Try it:
Once the line with "Add coin value display to index.html" is found, repeat exactly that line and every one after it until the data below ends, including the last line.

Data records:
++++++++++++++++++++

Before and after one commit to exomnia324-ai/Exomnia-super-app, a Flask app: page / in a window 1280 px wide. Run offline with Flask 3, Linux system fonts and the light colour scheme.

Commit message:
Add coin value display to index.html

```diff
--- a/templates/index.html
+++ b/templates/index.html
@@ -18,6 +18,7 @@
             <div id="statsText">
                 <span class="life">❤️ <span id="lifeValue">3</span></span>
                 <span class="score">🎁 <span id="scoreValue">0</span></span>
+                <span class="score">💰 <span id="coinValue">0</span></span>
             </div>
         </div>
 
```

++++++++++++++++++++

Exercise answer:
Add coin value display to index.html

```diff
--- a/templates/index.html
+++ b/templates/index.html
@@ -18,6 +18,7 @@
             <div id="statsText">
                 <span class="life">❤️ <span id="lifeValue">3</span></span>
                 <span class="score">🎁 <span id="scoreValue">0</span></span>
+                <span class="score">💰 <span id="coinValue">0</span></span>
             </div>
         </div>
 
```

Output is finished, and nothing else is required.